The family of Terence Wheelock are calling for a full and open investigation into the circumstances of his death. As we noted here, Vicky‘s new book (The Blue Wall of Silence: The Morris Tribunal and Police Accountability in Ireland) is released this week and deals also with accountability in policing in Ireland. These difficulties of accountability and transparency are recurring in respect of the Gardaí and investigative journalism such Mark’s as well as scholarship such as Vicky’s are fundamental to trying to break down that ‘Blue Wall of Silence’.

StandUp: LGBT Awareness Week

This week is LGBT Awareness Week, during which–among other things–BelongTo, a fantastic organisation for LGBT youth, are running their StandUp campaign. According to their website, the campaign “is aimed at creating positive understanding of lesbian, gay, bisexual and transgender young people and their issues”.

Awareness of the needs of younger LGBT people in our schools, universities, sports clubs and society in general is vital to ensuring full flourishing. Being young and being gay, bisexual, trans or intersex is not a whole lot of fun for many people, particularly before they go to university and discover lots of other people “like” them. If you work somewhere with younger people, why not print out one of the posters or logos and put it in your office space or on your door. Show the young people in your environment that you support them and their friends and colleagues who are not LGBT that they should support them too. Even if there are not many younger people in your work place, put the poster up. The likelihood is that one of your colleagues or friends has an LGBT child, relative or friend. Supporting their children supports them. If you are a parent, this might be an opportune time to ask the principle or teachers in your child’s school about their policies on homophobic bullying and diversity within the school and express your support for ensuring a safe educational space for all young people.

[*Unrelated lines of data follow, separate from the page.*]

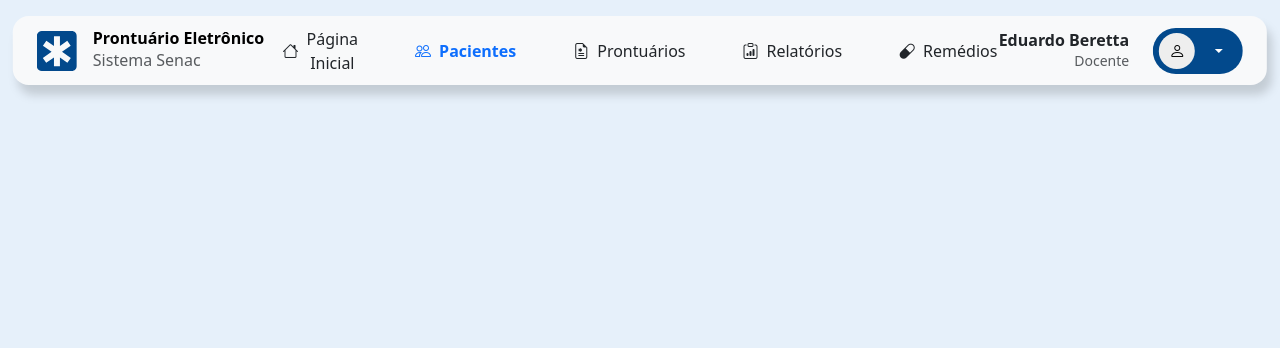
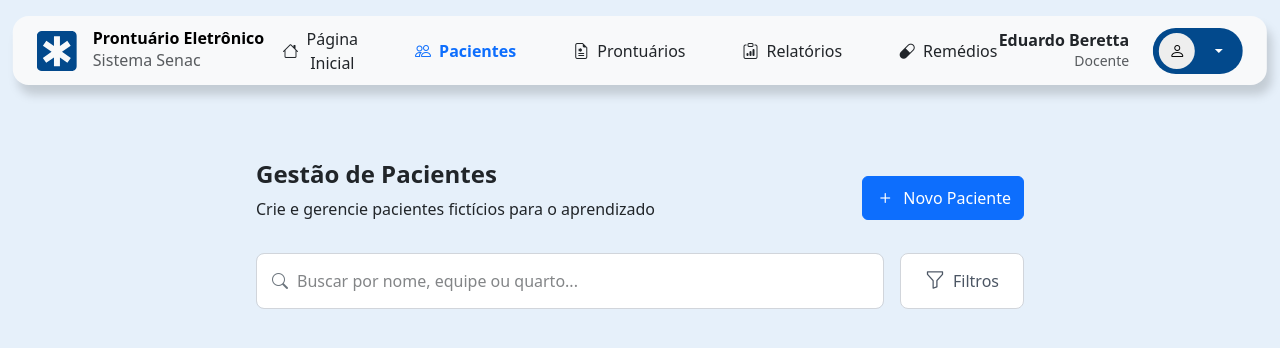
Before and after one commit to eduardoberettarod/PI-prontuario-eletronico, a React (Vite) app: page /pacientes in a window 1280 px wide. Shown: the top 348 px of the page. Built offline with nearby package versions, Linux system fonts and the light colour scheme.

Commit message:
Pagina Pacientes
começando a pagina de pacientes, fiz um input e dois botoes

```diff
--- a/src/App.jsx
+++ b/src/App.jsx
@@ -5,6 +5,7 @@ import Navbar from './components/Navbar/Navbar'
 
 //Páginas
 import Index from './pages/Home/Index.jsx';
+import Pacientes from './pages/Pacientes/Pacientes.jsx';
 
 
 
@@ -18,6 +19,7 @@ function App() {
         {/* conteudo das paginas */}
         <Routes>
           <Route path='/index' element={<Index />} ></Route>
+          <Route path='/pacientes' element={<Pacientes />} ></Route>
 
 
           {/* rota padrão */}
--- a/src/pages/Home/Index.css
+++ b/src/pages/Home/Index.css
@@ -120,7 +120,7 @@
         font-size: 14px;
     }
     .width-a-home{
-        width: 45%;
+        width: 40%;
     }
 
 }
--- /dev/null
+++ b/src/pages/Pacientes/Pacientes.css
@@ -0,0 +1,74 @@
+#pacientes-page-section {
+    position: absolute;
+    top: 0;
+}
+
+.container-pacientes {
+    position: relative;
+    margin-inline: var(--mg-inline);
+    top: 20%;
+}
+
+.container-pacientes h2 {
+    font-size: 1.5rem;
+}
+
+.container-pacientes p {
+    font-size: 16px;
+}
+
+.input-search {
+    padding-left: 40px;
+    padding-right: 16px;
+    padding-top: 15px;
+    padding-bottom: 15px;
+    border-radius: 8px;
+    border: 1px solid #d1d5db;
+    font-size: 16px;
+}
+
+.btn-filter {
+    padding: 12px 24px;
+    border-radius: 8px;
+    border: 1px solid #d1d5db;
+    background-color: #ffffff;
+    color: #4b5563;
+    display: flex;
+    align-items: center;
+    gap: 8px;
+    transition: background-color 0.2s;
+    cursor: pointer;
+}
+
+.btn-filter:hover {
+    background-color: #f9fafb;
+}
+
+.btn-filter:focus {
+    outline: none;
+}
+
+
+@media (max-width:1200px) {
+    .container-pacientes {
+        top: 12%;
+        margin-inline: var(--mg-inline-mobile);
+    }
+
+    .container-pacientes h2 {
+        font-size: 1.5rem;
+    }
+
+    .container-pacientes p {
+        font-size: 14px;
+    }
+}
+
+@media (max-width: 575.98px) { /* mobile do Bootstrap */
+    .header-action-btn {
+        width: 100%;
+    }
+    .container-action-btn{
+        width: 100%;
+    }
+}
--- /dev/null
+++ b/src/pages/Pacientes/Pacientes.jsx
@@ -0,0 +1,53 @@
+import React from 'react'
+import './Pacientes.css'
+import TagStatus from '../../components/Tag/TagStatus'
+
+const Pacientes = () => {
+    return (
+        <section id='pacientes-page-section'>
+
+            <div className='container-pacientes'>
+
+                <div className="d-flex flex-column flex-md-row mb-3 align-items-start align-items-md-center justify-content-md-between">
+
+                    <div className="text-start mb-2 mb-md-0">
+                        <h2 className="fw-bold">Gestão de Pacientes</h2>
+                        <p>Crie e gerencie pacientes fictícios para o aprendizado</p>
+                    </div>
+
+                    <div className="d-flex justify-content-md-end container-action-btn">
+                        <button className="btn btn-primary d-flex align-items-center gap-2 header-action-btn">
+                            <i className="bi bi-plus fs-5"></i>
+                            Novo Paciente
+                        </button>
+                    </div>
+                </div>
+
+                <div>
+                    <form class="d-flex flex-column flex-md-row gap-3" role="search">
+
+                        <div class="position-relative w-100 d-flex">
+                            <i class="bi bi-search position-absolute top-50 translate-middle-y ms-3 text-secondary"></i>
+                            <input
+                                type="text"
+                                class="form-control input-search"
+                                placeholder="Buscar por nome, equipe ou quarto..."
+                            />
+                        </div>
+
+                        <button class="btn-filter" type="submit">
+                            <i class="bi bi-funnel fs-5"></i> Filtros
+                        </button>
+                    </form>
+
+                </div>
+
+            </div>
+
+
+
+        </section>
+    )
+}
+
+export default Pacientes
--- a/src/style/global.css
+++ b/src/style/global.css
@@ -8,7 +8,7 @@
     --branco: #eee;
     --bg-hover-button: rgba(0, 0, 0, 0.2);
     --font-size: 16px;
-    --mg-inline: 3.2rem;
+    --mg-inline: 20%;
     --mg-inline-mobile: 1rem
 }
 
@@ -30,3 +30,7 @@ section{
     width: 100%;
     height: 100vh;
 }
+
+.form-control::placeholder {
+  opacity: 0.75;
+}
```
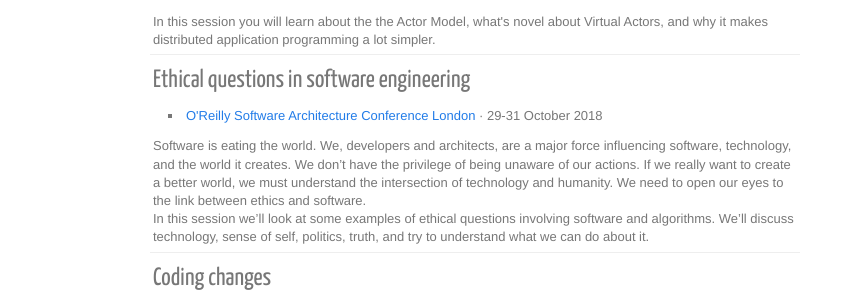
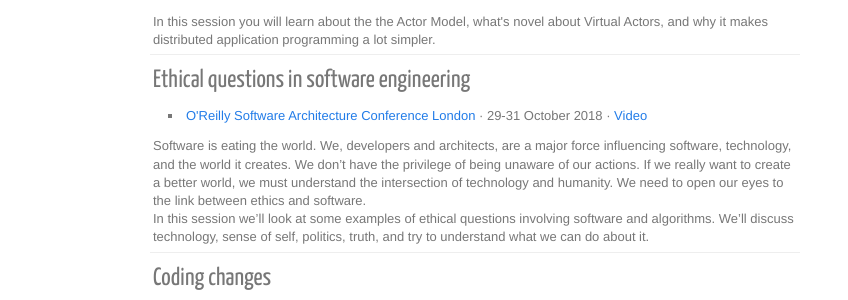
Before and after one commit to rore/rore.github.com, a Jekyll site: the page built from speaking.html, in a window 1280 px wide. Shown: the part 444-744 px from the top of the page, without its empty margins (0-848 px from the left). Built offline with Jekyll 4.4.1, drawn with Linux system fonts in a browser that asks for light colours; nearby versions of some CDN libraries.

Commit message:
Update speaking.html

```diff
--- a/speaking.html
+++ b/speaking.html
@@ -42,7 +42,7 @@ title: "Speaking"
             <h3>Ethical questions in software engineering</h3>
             <ul class="sublist">
                 <li>
-                    <a href="https://conferences.oreilly.com/software-architecture/sa-eu" target="_blank">O'Reilly Software Architecture Conference London</a> &middot; 29-31 October 2018
+                    <a href="https://conferences.oreilly.com/software-architecture/sa-eu" target="_blank">O'Reilly Software Architecture Conference London</a> &middot; 29-31 October 2018 &middot; <a href="https://www.youtube.com/watch?v=p9GtBzWKq38" target="_blank">Video</a>
                 </li>
             </ul>
            Software is eating the world.
```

Stand Up and support your LGBT friends and colleagues.

Cohabitation, Default Protection and the Civil Partnership Bill 2009

April 7, 2010 4 comments

have written before on the Civil Partnership Bill 2009 focusing mostly on the introduction through the Bill of civil partnership as a legally recognised relationship form for same-sex couples. We have, however, spent some time on the cohabitation proposals both ourselves and in an excellent guest contribution from Andrew Hayward of Durham University. The last few days, however, have seen a surge in analysis of the cohabitation provisions of the Bill with various voices, including Prof John Mee of UCC, expressing concern about the default protections within the Bill as it stands. Indeed, last night’s Prime Time on RTE featured a long report on the implications of the Bill for unmarried and un-civilly-partnered cohabitants. So what is the cause of this concern?

First of all there is the fact that certain protections, entitlements and obligations kick in automatically following a three-year cohabitation period or, if there is a child of the couple, a two-year cohabitation period. If a couple should manage to live together without getting married or civilly-partnered for two or three years, depending on the context, they will be termed ‘qualifying cohabitants’ and these default provisions will apply. The definition of a cohabiting couple (i.e. a couple in relation to whom we can start to count time in order to see whether they are ‘qualifying’) is contained within s.170 of the Bill. Read more…

Why the UK General Election Matters for Human Rights in Ireland

As Cian noted earlier today, the UK election has begin in earnest. This election, of course, has potentially very significant ramifications for the future of the Human Rights Act 1998 and the Bill of Rights process in Northern Ireland. In particular, the Conservative Party-currently enjoying what seems like a healthy lead in the polls-has proposed the repeal of the Human Rights Act 1998 upon election and its possible replacement with a ‘British’ Bill of Rights. In this post I want to just briefly expand on the concerns about this proposal noted by Cian in that earlier post. Read more…